“As on my former mission in China, I rented a temple in the Western Hills. It was an isolated temple close to Pa-ta-chu, but in a little valley of its own. It was called the Pi-mo-yen. So many translations were given to me of this expression that I never really knew what it meant. ‘The Precipice where the Spirit is Refreshed’ was one; another was ‘The Precipice where the Devil is Exorcised.’
The Pi-mo-yen was a live temple, that is to say it had an abbot and a priest living in it, and many pilgrims came to burn incense in front of the effigy of a Buddha in a little grotto inside the temple grounds, under a huge overhanging rock. The pilgrims used to pass through my quarters but without causing me inconvenience. The Abbot and I became friends, though we could not understand each other very well. Sometimes I used to go over my Chinese characters with him. But his pronunciation of the tones was different from that which I was used to in Peking.
The Pi-mo-yen was endowed with property of its own, and the farm produce used to be brought in and stored, so I had the impression of living in a Chinese country-house with all the interest that a country-house gives to its occupants. The place was very old and had once been a centre of religious instruction. It is mentioned as such in some Chinese books. A cousin of the Emperor Ch’ien Lung once lived there and wrote a book in which he described his travels in Turkestan and elsewhere. The title was Footsteps in the Snow of a Solitary Goose.” (Varè, ‘Laughing Diplomat’)
It was in a Buddhist temple in the Western Hills that I wrote the first chapters of this book.

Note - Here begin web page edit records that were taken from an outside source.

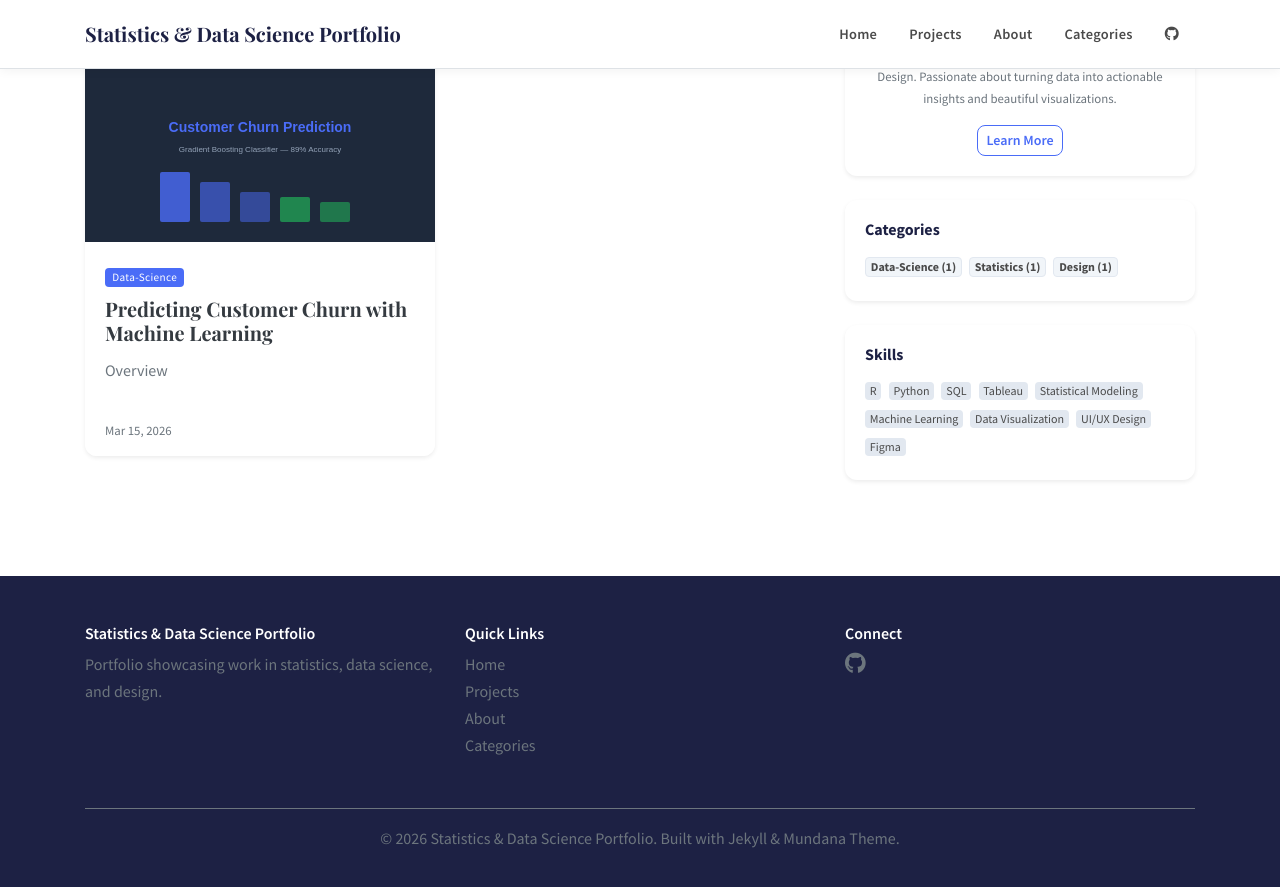
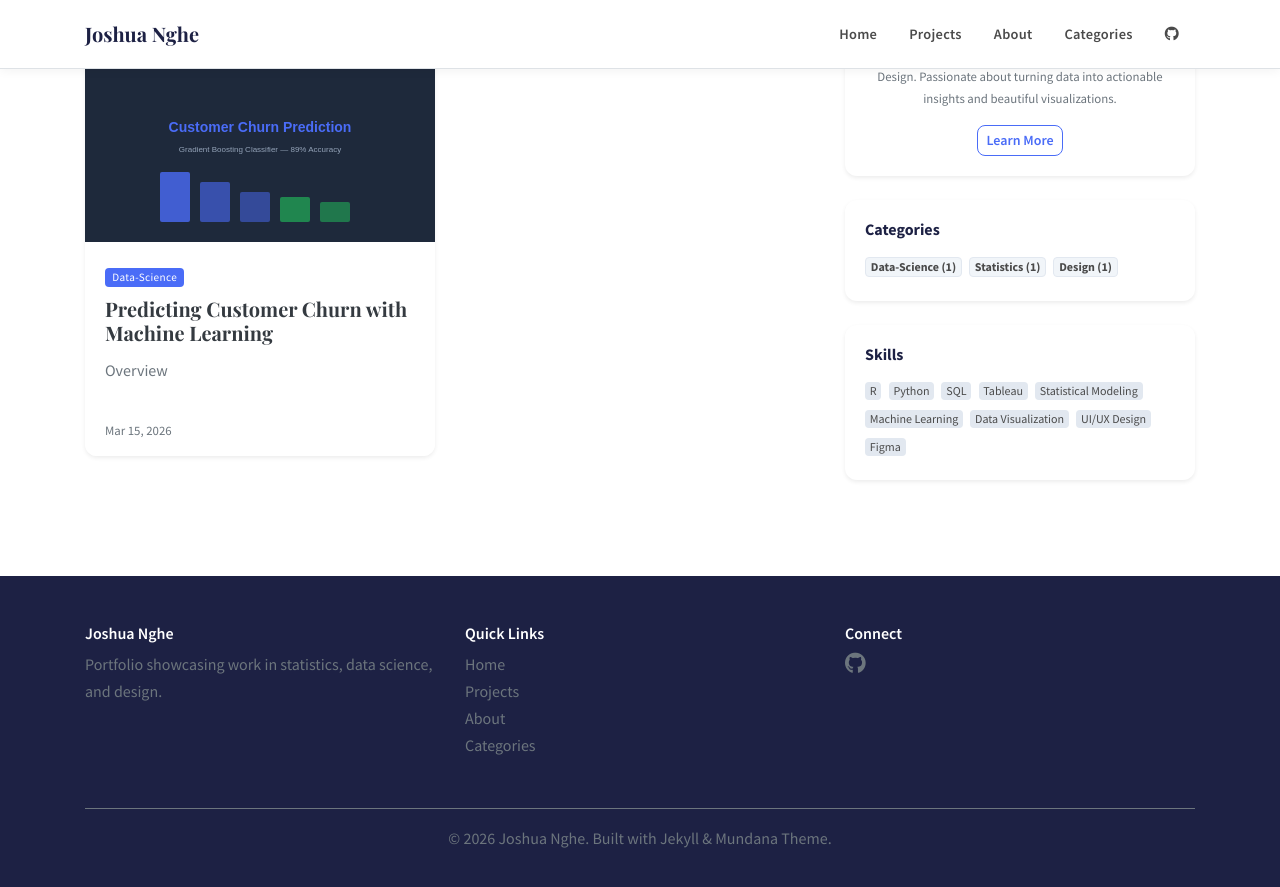
Before and after one commit to jn9he/jn9he.github.io, a Jekyll site: the page built from index.html, in a window 1280 px wide and 900 px high, scrolled down 869 px. Shown: the top 887 px of the window. Built offline with Jekyll 4.4.1, drawn with Linux system fonts in a browser that asks for light colours; the list of posts is cut into pages by our own code; some of the changed text lies outside the part shown.

Commit message:
initial commits

```diff
--- a/_config.yml
+++ b/_config.yml
@@ -1,5 +1,5 @@
 # Site
-name: 'Statistics & Data Science Portfolio'
+name: 'Joshua Nghe'
 description: 'Portfolio showcasing work in statistics, data science, and design.'
 logo: 'assets/images/logo.svg'
 favicon: 'assets/images/favicon.ico'
--- a/index.html
+++ b/index.html
@@ -10,7 +10,7 @@
     <div class="container">
         <div class="row align-items-center">
             <div class="col-lg-7">
-                <h1 class="display-4 font-weight-bold">Hi, I'm JN</h1>
+                <h1 class="display-4 font-weight-bold">Hi, I'm Joshua Nghe</h1>
                 <p class="lead text-muted mb-4">
                     Statistics undergraduate with minors in <strong>Data Science</strong> and <strong>Design</strong>.
                     I transform complex data into actionable insights and compelling visual stories.
```
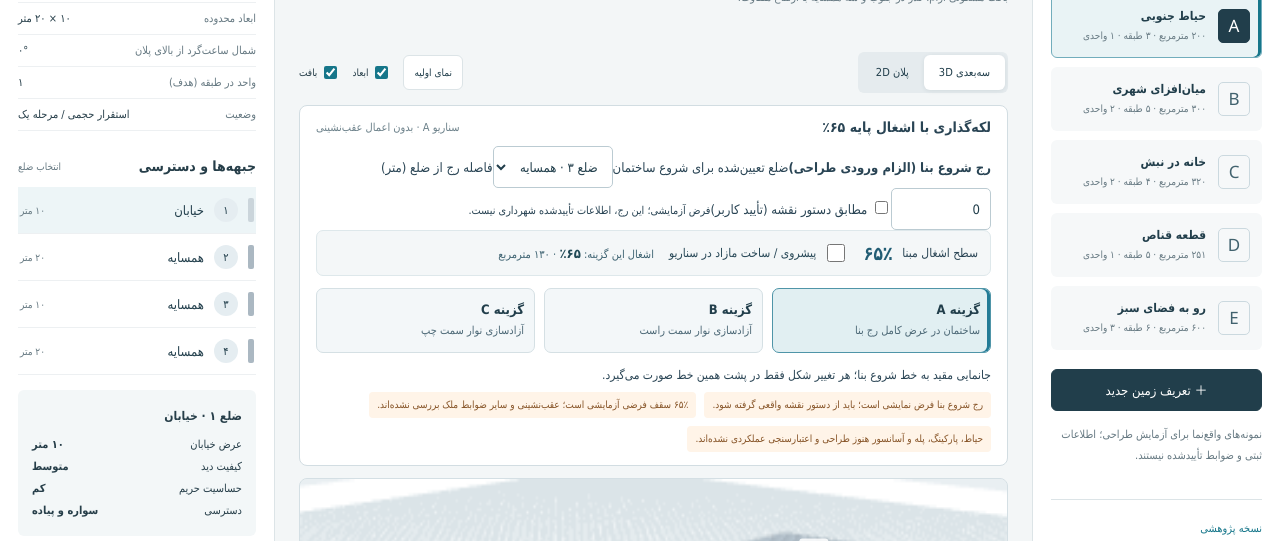
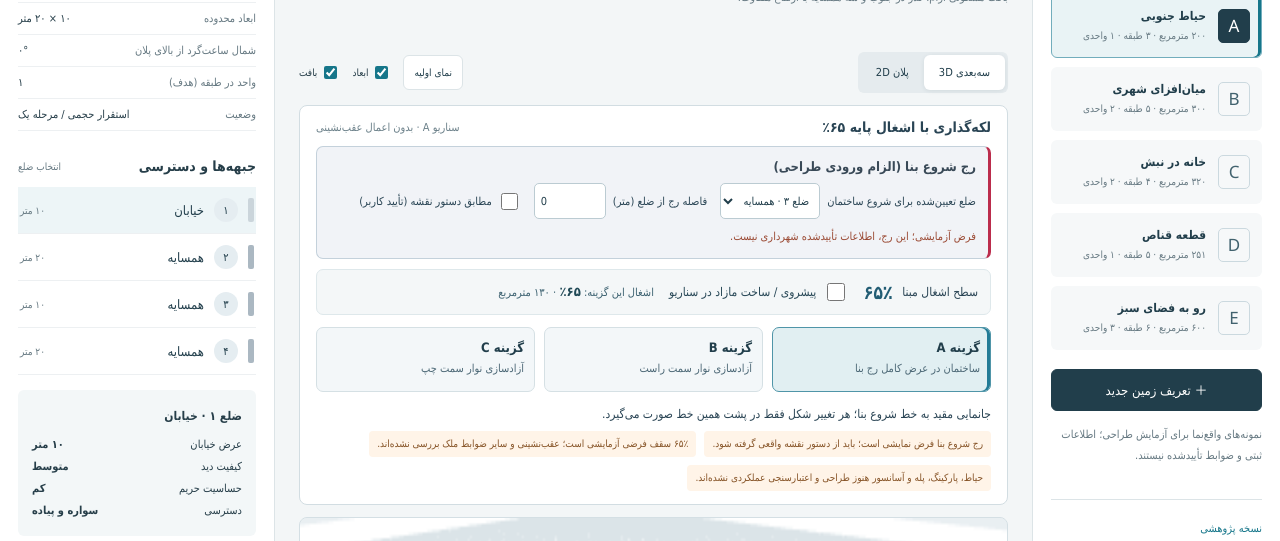
Before and after one commit to MaxLightner/Builder_builder-, a website: page index.html in a window 1280 px wide. Shown: the part 259-800 px from the top of the page. Drawn offline with Linux system fonts and the light colour scheme.

Commit message:
Style start-of-construction line inputs and unverified-source warning

```diff
--- a/stage1.css
+++ b/stage1.css
@@ -20,3 +20,10 @@
 .coverage-extra input{width:66px;min-height:34px;padding:5px 8px;direction:ltr;text-align:center}
 .coverage-total{font-size:11px;color:#3d6271}.coverage-total b{font-size:13px;color:#204956}.coverage-total em{font-style:normal;color:#a04726;font-weight:600}
 @media(max-width:700px){.coverage-controls{padding:9px;gap:7px 10px}.coverage-total{flex-basis:100%}.coverage-extra{font-size:11px}}
+
+.municipal-line{display:flex;align-items:center;gap:9px 13px;flex-wrap:wrap;padding:12px;background:#f1f3f7;border:1px solid #c4d1db;border-right:3px solid #bb2c4c;border-radius:7px;margin-bottom:10px}
+.municipal-line>strong{flex-basis:100%;font-size:13px;color:#394957}.municipal-line label{display:flex;align-items:center;gap:7px;white-space:normal;font-size:11px}
+.municipal-line select{max-width:185px;min-height:36px;padding:4px 6px}.municipal-line input[type=number]{width:72px;min-height:36px;padding:4px 6px;direction:ltr}
+.municipal-line .line-verified{gap:5px;cursor:pointer}.municipal-line input[type=checkbox]{accent-color:#bb2c4c;width:17px;height:17px}
+.municipal-line>small{flex-basis:100%;font-size:11px;color:#9b4a34;line-height:1.6}
+.stage-error{padding:12px;color:#9b4a34;font-size:12px;line-height:1.8}
```
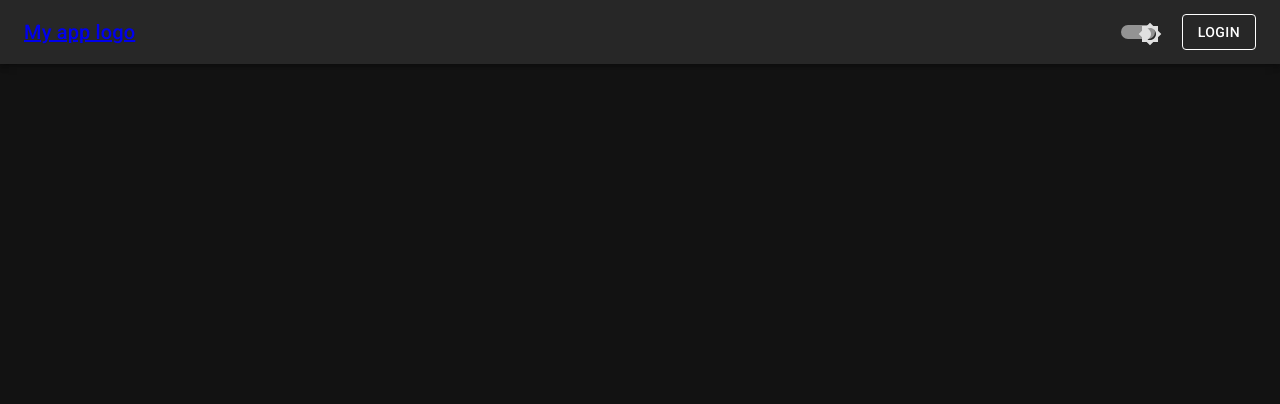
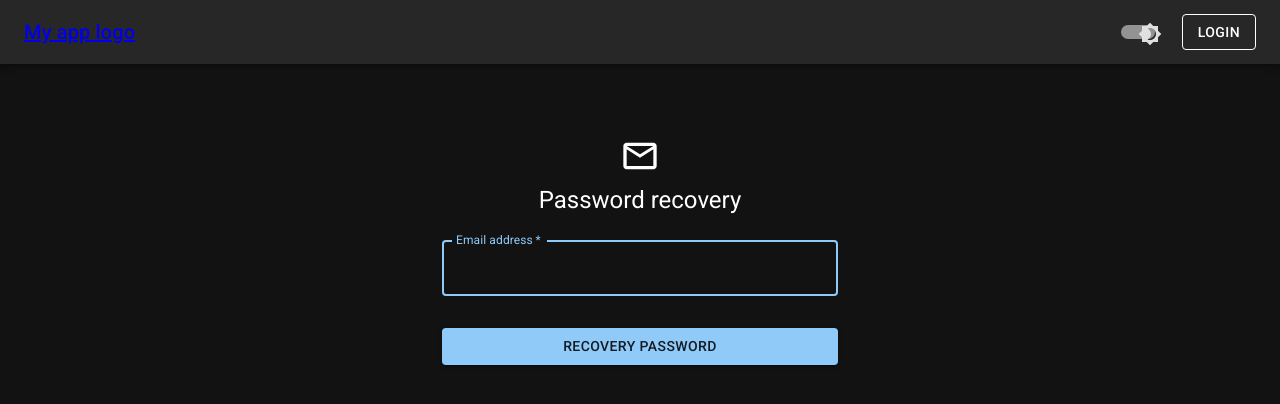
Before and after one commit to serjo96/react_blueprint, a React (Create React App) app: page /password-recovery in a window 1280 px wide. Before the commit this address had no page. Shown: the top 404 px of the page. Built offline with nearby package versions, Linux system fonts and the light colour scheme.

Commit message:
Added recovery password page;

```diff
--- /dev/null
+++ b/src/features/auth/copmonents/password-recovery-form.tsx
@@ -0,0 +1,38 @@
+import React, {SyntheticEvent, useState} from 'react';
+import { TextField, Button, Box } from '@mui/material';
+
+const PasswordRecoveryForm = () => {
+  const [email, setEmail] = useState('');
+
+  const handleSubmit = (event: SyntheticEvent) => {
+    event.preventDefault();
+    console.log(email);
+  };
+
+  return (
+    <Box component="form" onSubmit={handleSubmit} noValidate sx={{ mt: 1 }}>
+      <TextField
+        margin="normal"
+        required
+        fullWidth
+        id="email"
+        label="Email address"
+        name="email"
+        autoComplete="email"
+        autoFocus
+        value={email}
+        onChange={(e) => setEmail(e.target.value)}
+      />
+      <Button
+        type="submit"
+        fullWidth
+        variant="contained"
+        sx={{ mt: 3, mb: 2 }}
+      >
+       Recovery password
+      </Button>
+    </Box>
+  );
+};
+
+export default PasswordRecoveryForm;
--- /dev/null
+++ b/src/features/auth/pages/password-recovery-page.tsx
@@ -0,0 +1,24 @@
+import React from 'react';
+import MailOutlineIcon from "@mui/icons-material/MailOutline";
+import {Box, Typography} from "@mui/material";
+import PasswordRecoveryForm from "~/features/auth/copmonents/password-recovery-form";
+
+const PasswordRecoveryPage = () => {
+  return (
+    <Box
+      sx={{
+        marginTop: 8,
+        display: 'flex',
+        flexDirection: 'column',
+        alignItems: 'center',
+      }}
+    >
+      <MailOutlineIcon sx={{ m: 1, fontSize: 40 }} />
+      <Typography component="h1" variant="h5">
+        Password recovery
+      </Typography>
+      <PasswordRecoveryForm />
+    </Box>
+  )};
+
+export default PasswordRecoveryPage;
--- a/src/routes/routes.ts
+++ b/src/routes/routes.ts
@@ -3,6 +3,7 @@
 import LoginPage from '~/features/auth/pages/login-page';
 import CalendarPage from '~/features/calendar/pages/calendar-page';
 import HomePage from '~/pages/home-page';
+import PasswordRecoveryPage from "~/features/auth/pages/password-recovery-page";
 
 const routes = [
   {
@@ -22,6 +23,11 @@
     protected: false
   },
   {
+    path: '/password-recovery',
+    component: PasswordRecoveryPage,
+    protected: false
+  },
+  {
     path: '/register',
     component: RegisterPage,
     protected: false
```
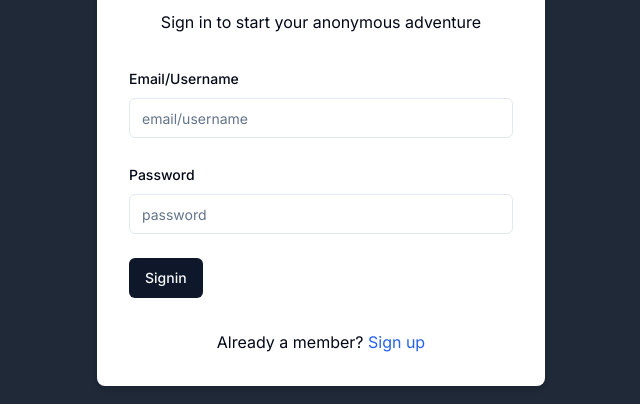
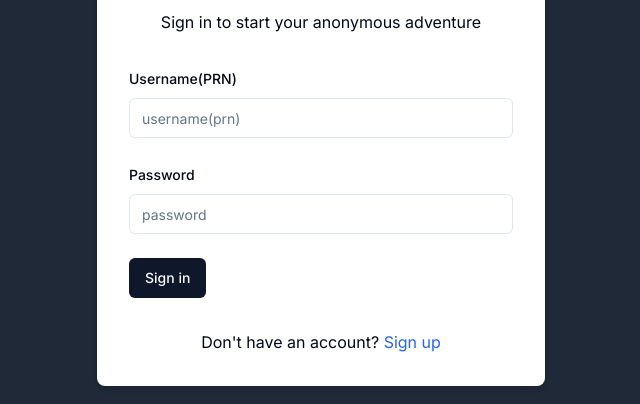
Before and after one commit to gopalpatil0318/TnP_Nextjs, a Next.js app: page /sign-in in a window 1280 px wide. Shown: the part 270-674 px from the top of the page, without its empty margins (319-959 px from the left). Built offline with nearby package versions, Linux system fonts and the light colour scheme.

Commit message:
grammatical corrections

```diff
--- a/src/app/(app)/createprofile/page.tsx
+++ b/src/app/(app)/createprofile/page.tsx
@@ -28,7 +28,7 @@ import { Calendar as CalendarIcon } from "lucide-react"
 import { Popover, PopoverContent, PopoverTrigger } from "@/components/ui/popover"
 import { Calendar } from "@/components/ui/calendar"
 import { Textarea } from "@/components/ui/textarea"
-import { Label } from '@/components/ui/label';
+
 import {
     castOptions,
     departmentOptions,
@@ -65,7 +65,6 @@ const Page = () => {
 
     const uploadImage = async (file: File): Promise<string> => {
         const formData = new FormData();
-        console.log("my name is chanfsnf1234567890")
         formData.append('file', file);
         formData.append('upload_preset', 'gopaluploadpreset');
         formData.append('cloud_name', 'dae4fjmsn');
@@ -138,7 +137,7 @@ const Page = () => {
 
     return (
         <div className="flex justify-center items-start min-h-screen bg-gray-800">
-            <div className="w-full max-w-6xl p-8 space-y-8 bg-white rounded-lg shadow-md mt-8">
+            <div className="w-full max-w-6xl p-8 space-y-8 bg-white rounded-lg shadow-md m-10">
                 <div className="text-center">
                     <h1 className="text-4xl font-extrabold tracking-tight lg:text-1xl mb-6">
                         Update Profile
@@ -197,7 +196,6 @@ const Page = () => {
                                     </FormItem>
                                 )}
                             />
-
 
                             <FormField
                                 control={form.control}
--- a/src/app/(auth)/sign-in/page.tsx
+++ b/src/app/(auth)/sign-in/page.tsx
@@ -97,9 +97,9 @@ const Page = () => {
               name="identifier"
               render={({ field }) => (
                 <FormItem>
-                  <FormLabel>Email/Username</FormLabel>
+                  <FormLabel>Username(PRN)</FormLabel>
                   <FormControl>
-                    <Input placeholder="email/username" {...field}
+                    <Input placeholder="username(prn)" {...field}
                     />
                   </FormControl>
 
@@ -126,14 +126,14 @@ const Page = () => {
             />
 
             <Button type="submit" >
-              Signin
+              Sign in
             </Button>
 
           </form>
         </Form>
         <div className="text-center mt-4">
           <p>
-            Already a member?{' '}
+            Don't have an account?{' '}
             <Link href="/sign-up" className="text-blue-600 hover:text-blue-800">
               Sign up
             </Link>
--- a/src/app/(auth)/sign-up/page.tsx
+++ b/src/app/(auth)/sign-up/page.tsx
@@ -165,7 +165,7 @@ const Page = () => {
                                     <>
                                         <Loader2 className="mr-2 h-4 w-4 animate-spin" /> Please wait
                                     </>
-                                ) : ('Signup')
+                                ) : ('Sign up')
                             }
                         </Button>
 
@@ -173,7 +173,7 @@ const Page = () => {
                 </Form>
                 <div className="text-center mt-4">
                     <p>
-                        Already a member?{' '}
+                        Already have an account?{' '}
                         <Link href="/sign-in" className="text-blue-600 hover:text-blue-800">
                             Sign in
                         </Link>
```
Also changed, not shown: 1 other file (tests, documents, lock files or other folders).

The temple is named Pi Mo Yen. In the eighteenth century a Manchu general, cousin to the Emperor Ch’ien-lung, stayed up there, like myself, and wrote a book. (His was a book of travel, with the quaint title “Footsteps in the Snow of a Solitary Goose.”) Close by were the Hunting Park and the tower whence the emperor used to watch his army manoeuvring on the plain. All around were signs of a past magnificence. (Varè, ‘The Last Empress’ ix, 1936)
This temple, one of the smallest and highest of those in the Western Hills, was known to the foreign community in Peking at the end of the nineteenth century and beginning of the twentieth century as Pi Mo Yen [碧默巖]. Chinese sources, however, indicate its name to be Mi Mo Ya [秘魔崖]. Forthcoming installments will further illustrate the Western Hills, using pictures from Lin-qing’s book accompanied by excerpts from contemporary European sources.
麟慶：鴻雪因緣圖記 hóngxuě yīnyuán tújì volume 4 of 6
About the Author:
Daniele Varè (1880-1956) was an Italian diplomat who served chiefly in China, from 1908 until 1920. After he retired from the diplomatic service he devoted himself to writing, translating his own books into English, and writing some of them directly in that language. He wrote works of popular history, such as ‘The Last Empress’ (also published as ‘The Last of the Empresses’), and his novels, ‘The Maker of Heavenly Trousers’; ‘The Gate of Laughing Sparrows’; and ‘The Temple of Costly Experience’; thinly-veiled romans-a-clef, portray expatriate life in China during the end of the Qing dynasty and the beginning of the Republican period. His autobiography, ‘Laughing Diplomat’, was published in 1938. Sir Edmund Backhouse, in his memoirs, describes Varè as his ‘enemy’, doubtlessly because Varè paid him a back-handed compliment by comparing his work and himself with James Macpherson and his ‘Ossian’. – Se non è vero, è ben trovato, we may say.